By Juan Forero
Washington Post Foreign Service
Thursday, June 19, 2008
BOGOTA, Colombia, June 18 -- The amount of land devoted to production of coca, the leaf used to make cocaine, has grown at a dramatic pace in Colombia despite a huge American-funded counter-drug program of aerial fumigation and aggressive interdiction, a U.N. agency said Wednesday.
In a 132-page report based on satellite imagery and on-the-ground surveys, the United Nations' Office on Drugs and Crime said that Colombian farmers planted 245,000 acres of coca last year, 27 percent more than in 2006. Coca cultivation in the world's three top producers, Colombia, Peru and Bolivia, increased 16 percent, to 448,743 acres, a swath of land slightly smaller than Delaware.
"The increase in coca cultivation in Colombia is a surprise and shock," Antonio Maria Costa, director of the Office on Drugs and Crime, said in a statement. "A surprise because it comes at a time when the Colombian government is trying so hard to eradicate coca; a shock because of the magnitude of cultivation."
The findings follow almost eight years of heavy aerial fumigation of drug crops in Colombia, an American-designed strategy that has cost more than $5 billion. That program includes military assistance that has helped Colombia's army weaken the Revolutionary Armed Forces of Colombia, a peasant-based rebel group that has funded its war against the state in part through the cocaine trade.
President Álvaro Uribe's government has also disarmed thousands of fighters belonging to a right-wing anti-guerrilla group, which at one time was the leading trafficking cartel in the country.
In a telephone interview, John P. Walters, the White House drug czar, said American aid in the form of funding, advice and training for Colombia's security forces has helped stabilize a close ally and disrupt cocaine smuggling to the United States.
"The power to do terror, and to put Colombians and others at risk, is weaker and weaker than it was five years ago," he said. "The situation for all of us is better."
Walters said he believed that the U.N. estimate on coca cultivation could be higher now because improvements in its survey methodology might have permitted detection of coca fields that went unnoticed in the past.
U.S. coca production estimates, which are based on different methodology, showed 388,449 acres in 2006, nearly as much as in 2001, the first full year of intensive aerial spraying. American estimates for 2007 are due in August. Some drug policy analysts said that the latest U.N. figures demonstrate that the U.S. anti-drug onslaught has failed to deliver, and that Washington should change course if it hopes to wean poor farmers from drug crops and permanently dismantle the cocaine trade. The dumping of herbicides on drug crops in Colombia, the only South American country that permits the practice, has prompted farmers to abandon large fields for smaller, harder-to-find plots, analysts said.

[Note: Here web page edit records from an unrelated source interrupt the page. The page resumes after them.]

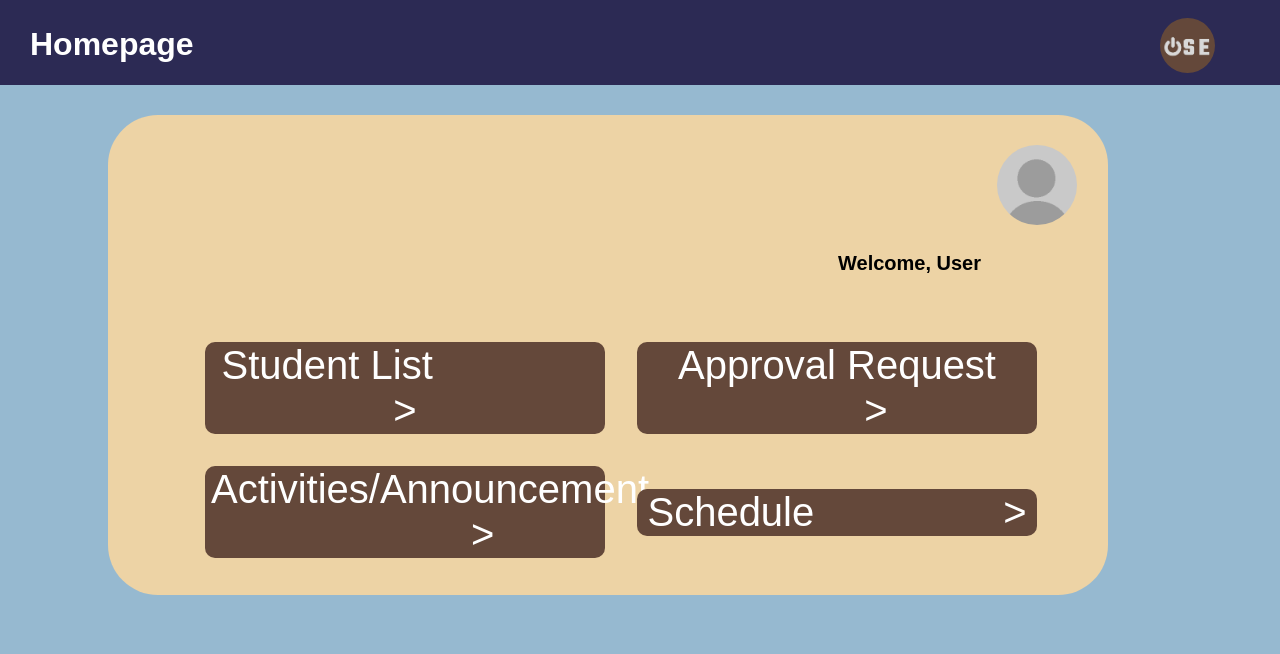
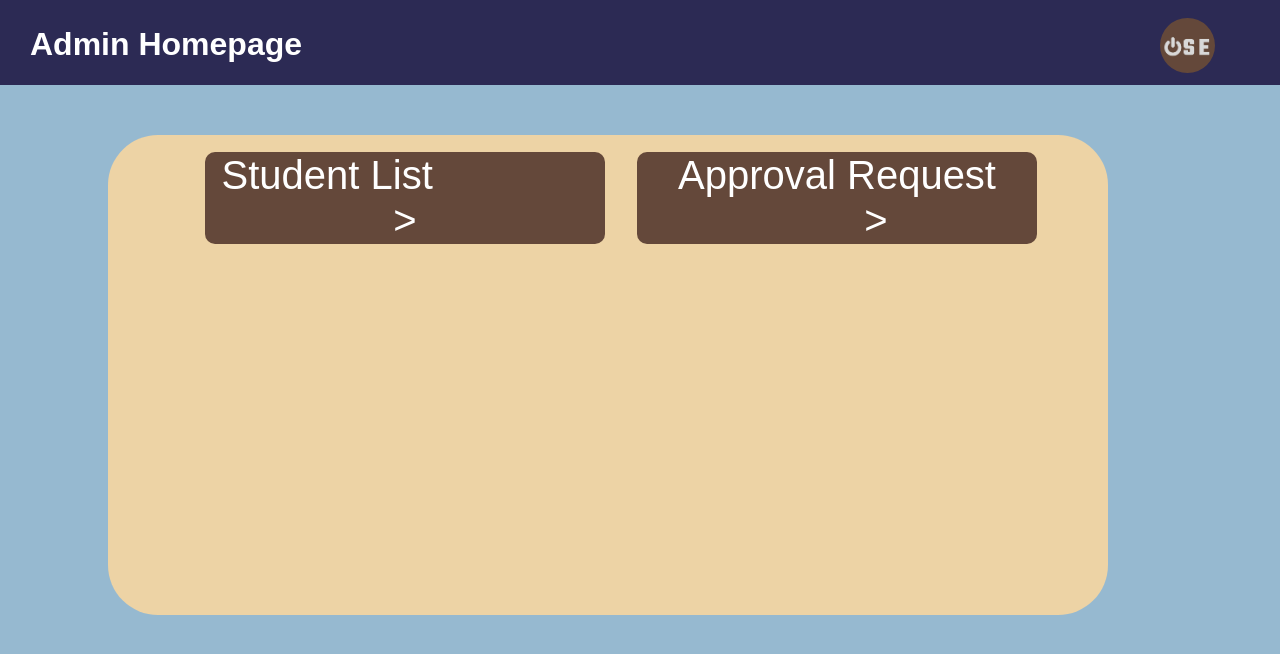
Before and after one commit to joshualagarejos/OSE_Project, a PHP site: page /OSE_Project/adminhomepage.php in a window 1280 px wide. Shown: the top 654 px of the page. Run offline with PHP 8.4, Linux system fonts and the light colour scheme; lists and menus that the app fills with data are empty.

Commit message:
UI changes, button redirecting

```diff
--- a/OSE PROJECT/Activity.php
+++ b/OSE PROJECT/Activity.php
@@ -89,7 +89,7 @@ a{
     <div class="main">
 
     <div class="back_button">
-    <a href="homepage.php"><button type="button">Back</a></button>
+    <a href="adminhomepage.php"><button type="button">Back</a></button>
     </div>
 
 </div>
--- a/OSE PROJECT/adminHomePage.php
+++ b/OSE PROJECT/adminHomePage.php
@@ -75,14 +75,13 @@ img{
 
 <body>
     <div class="homepage">
-    <h1>Homepage
+    <h1>Admin Homepage
         <div class="logo">
         <a href="homepage.php"><img src="OSE logo.jpg"></a>
         </div>
     </h1>
     </div>
     <div class="main">
-    <h2>Welcome, User <img class="unknown_user" src="unknown user.jpg"> </h2>
     <table>
         <tbody>
             <tr class="button1">
@@ -91,12 +90,6 @@ img{
                 <th><a href="approvalRequest.php"><button type="button">Approval Request &nbsp;&nbsp;&nbsp;&nbsp;&nbsp;&nbsp;
                 ></a></button></th>
             </tr>
-            <tr class="button2">
-                <td><a href="Activity.php"><button type="button">Activities/Announcement &nbsp;&nbsp;&nbsp;&nbsp;&nbsp;&nbsp;&nbsp;&nbsp;&nbsp;&nbsp;&nbsp;&nbsp;&nbsp;
-                ></a></button></td>
-                <td><a href="schedule-viewing.php"><button type="button">Schedule &nbsp;&nbsp;&nbsp;&nbsp;&nbsp;&nbsp;&nbsp;&nbsp;&nbsp;&nbsp;&nbsp;&nbsp;&nbsp;&nbsp;&nbsp;
-                ></a></button></td>
-            </tr>
         </tbody>
     </table>
     </div>
--- a/OSE PROJECT/approvalRequest.php
+++ b/OSE PROJECT/approvalRequest.php
@@ -119,8 +119,8 @@ img{
                     <td><?php echo $row['user_id']?></td>
                     <td><?php echo $row['user_firstName']?></td>
                     <td><?php echo $row['user_lastName']?></td>
-                    <td><?php echo $row['user_FK_userType_id']?></td>
-                    <td><?php echo $row['user_FK_submittedRequirement_id']?></td>
+                    <td></td>
+                    <td></td>
                     <td>
                         <a href="">Approve</a>
                     </td>
@@ -134,7 +134,7 @@ img{
 
 
     <div class="back_button">
-    <a href="homepage.php"><button type="button">Back</a></button>
+    <a href="adminhomepage.php"><button type="button">Back</a></button>
     </div>
     </div>
 </body>
--- a/OSE PROJECT/schedule-viewing.php
+++ b/OSE PROJECT/schedule-viewing.php
@@ -89,7 +89,7 @@ a{
     <div class="main">
 
     <div class="back_button">
-    <a href="homepage.php"><button type="button">Back</a></button>
+    <a href="adminhomepage.php"><button type="button">Back</a></button>
     </div>
 
 </div>
--- a/OSE PROJECT/studentList.php
+++ b/OSE PROJECT/studentList.php
@@ -94,14 +94,13 @@ a{
 
     <div class="main">
 
-    <div>
+    <div align="center">
         <table>
             <thead>
                 <tr>
                     <th>Student ID</th>
                     <th>First Name</th>
                     <th>Last Name</th>
-                    <th>Scholar / Grantee</th>
                 </tr>
             </thead>
         <?php
@@ -122,7 +121,7 @@ a{
     </div>
 
     <div class="back_button">
-    <a href="homepage.php"><button type="button">Back</a></button>
+    <a href="adminhomepage.php"><button type="button">Back</a></button>
     </div>
 
 </div>
```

"Forced eradication, including aerial spraying, only guarantees more replanting," said John M. Walsh, who studies the drug war for the Washington Office on Latin America, a policy analysis group. Walsh said the focus should shift to improving infrastructure and helping the poor farmers who grow the coca crops move into other, legal crops.
"The easy pickings in terms of spraying coca in Colombia are over, and for there to be progress beyond this plateau there needs to be an alternative livelihood," Walsh said.
The data in the U.N. report are sobering.
Cocaine production in the Andes, at 994 metric tons in 2007, is higher than it was in 2001. In Peru and Bolivia, coca cultivation has been steadily rising in recent years, to the point where land devoted to the leaf is nearly at the levels of the late 1990s.
In Colombia, homicides went up slightly last year after a four-year decline, and the U.N. refugee agency said this week that more than 3 million people here have fled their homes because of a long, simmering war.
Markus Schultze-Kraft, Latin America director for the International Crisis Group, a Belgium-based organization that studies the conflict here, said that while rebel groups here may be weaker than before, the drug trade continues.
"There's a reshuffling in the criminal underworld," Schultze-Kraft said. "Since the business is there and continues to be lucrative, and is on the rise in terms of volume and trafficking, there definitely are enough criminal actors in Colombia that are there to pick up the game."